Prevenge review: Very nasty, very funny, very pregnant
Sightseers co-creator Alice Lowe delivers a dark and messy essay on gestation - and it's an unsettling, satirical gem
Write what you know: Alice Lowe in “Prevenge”
Film Title: Prevenge
Director: Alice Lowe
Starring: Alice Lowe, Jo Hartley, Kayvan Novak, Tom Davis, Dan Renton Skinner, Kate Dickie, Leila Hoffman, Tom Meeten
Running Time: 88 min
Here is a film that could only have been made by a woman. It’s not just that a chap wouldn’t (or perhaps shouldn’t) dare to direct a film about a pregnant woman driven to murder by voices from within the womb.
The fact that the invaluable Alice Lowe – co-creator of Sightseers – was actually pregnant during the shoot is part of Prevenge’s singular appeal. Keep your whinges to yourself. This is, among other things, a messy essay on gestation by somebody who knows what she’s talking about.
As the film progresses, we learn that Ruth (Lowe in trademark deadpan mode) is being urged not just towards attacks on general patriarchal intolerance, but also towards a more targeted campaign against those she feels responsible for her widowhood.
- Donald Clarke’s movie quiz: The first rule of multiple choice is...
- Colin Trevorrow: ‘Be proud of everything you paint, even if Mom doesn’t put it on the fridge’
- Once upon a pair of wheels: Edgar Wright on Baby Driver
- Six of the best films to see on the big screen this weekend
- The Book of Henry review: makes Jurassic Park seem plausible
Early on, a lascivious DJ, whose chat-up techniques are as unreformed as his taste for 1970s disco, is inconvenienced in the most deliciously savage fashion. Later on, Ruth circles associates of her late husband.
Those two strands don’t quite knit together. A more honed script would surely have stressed one over the other. The film is also a little short on tonal accumulation: we begin in an awful place and end up somewhere equally dreadful.
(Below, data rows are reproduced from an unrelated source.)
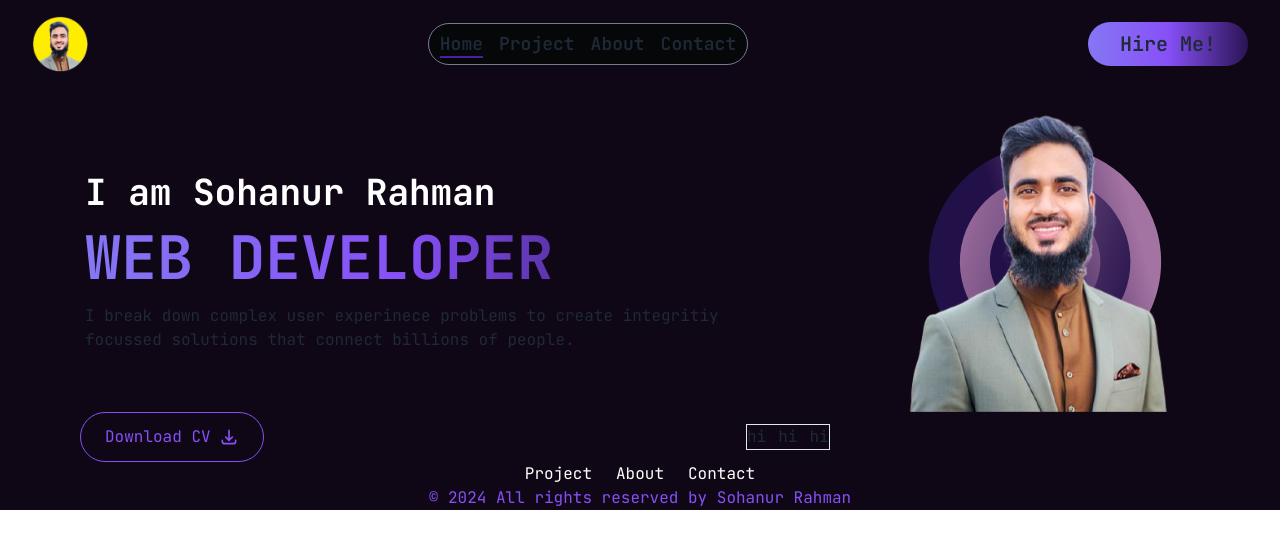
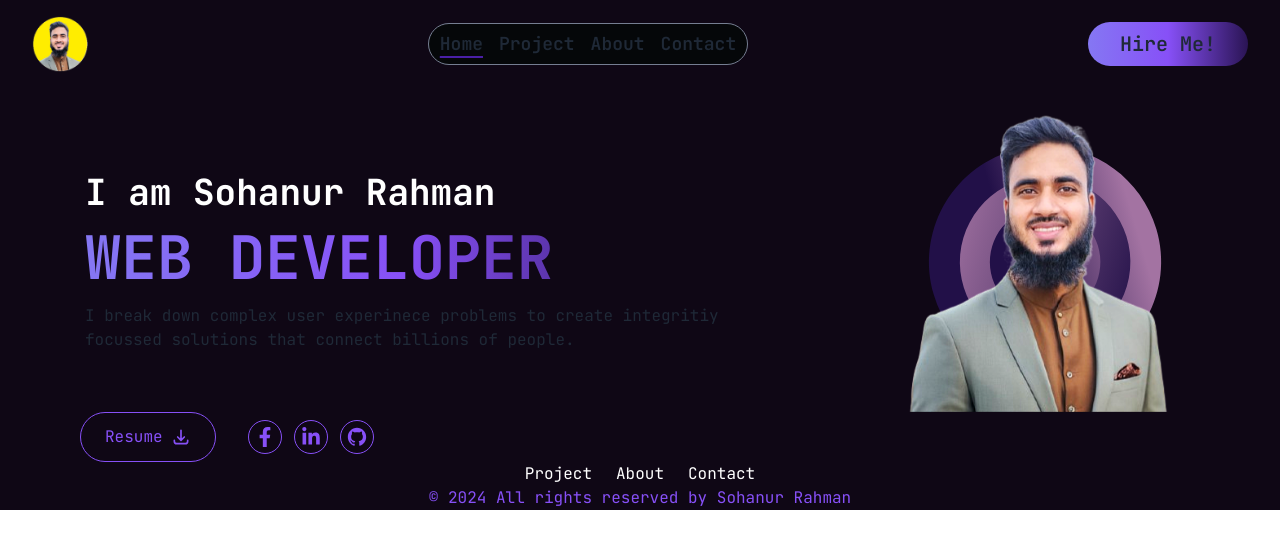
Before and after one commit to Sohan1928/sohan-portfolio, a React (Vite) app: page / in a window 1280 px wide. Shown: the top 548 px of the page. Built offline with nearby package versions, Linux system fonts and the light colour scheme.

Commit message:
resume file added successfully

```diff
--- a/src/pages/Home/Banner/DownloadCv.jsx
+++ b/src/pages/Home/Banner/DownloadCv.jsx
@@ -1,21 +1,38 @@
 import React from "react";
 import { HiOutlineDownload } from "react-icons/hi";
+import { FaFacebookF } from "react-icons/fa";
+import { FaLinkedinIn } from "react-icons/fa";
+import { GrGithub } from "react-icons/gr";
 
 const DownloadCv = () => {
   return (
     <div className="items-center md:gap-8 md:flex">
-      <div>
-        <button className="flex items-center text-center gap-2 px-6 py-3 text-[#8750f7] bg-transparent border border-[#8750f7] rounded-full">
-          Download CV
-          <span className="text-xl">
-            <HiOutlineDownload />
-          </span>
-        </button>
+      <div className="flex justify-center">
+        <a href="SR_resume.pdf" download="Sohanur_Rahman_CV.pdf">
+          <button className="flex items-center text-center gap-2 px-6 py-3 text-[#8750f7] bg-transparent border border-[#8750f7] rounded-full">
+            Resume
+            <span className="text-xl">
+              <HiOutlineDownload />
+            </span>
+          </button>
+        </a>
       </div>
-      <div className="flex items-center justify-center mx-auto mt-4 space-x-3 text-center border md:mt-0">
-        <h3>hi</h3>
-        <h3>hi</h3>
-        <h3>hi</h3>
+      <div className="flex items-center justify-center mt-4 space-x-3 md:mt-0">
+        <h3 className="text-[#8750f7] border border-[#8750f7] p-1.5 text-xl rounded-full">
+          <a href="https://www.facebook.com/profile.php?id=100008071849017&mibextid=ZbWKwL">
+            <FaFacebookF />
+          </a>
+        </h3>
+        <h3 className="text-[#8750f7] border border-[#8750f7] p-1.5 text-xl rounded-full">
+          <a href="https://www.linkedin.com/in/sksohanurrahmanofficial">
+            <FaLinkedinIn />
+          </a>
+        </h3>
+        <h3 className="text-[#8750f7] border border-[#8750f7] p-1.5 text-xl rounded-full">
+          <a href="https://github.com/Sohan1928">
+            <GrGithub />
+          </a>
+        </h3>
       </div>
     </div>
   );
```
Also changed, not shown: 1 other file (tests, documents, lock files or other folders).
However, Lowe’s focused performance and her grasp of comic macabre elevate Prevenge to the status of rough-hewn gem. She is equally at home with kitchen-sink satire and – as the images turn red and Toydrum’s synth score throbs – nightmarish nods to Dario Argento.
Very nasty. Very funny. Very English.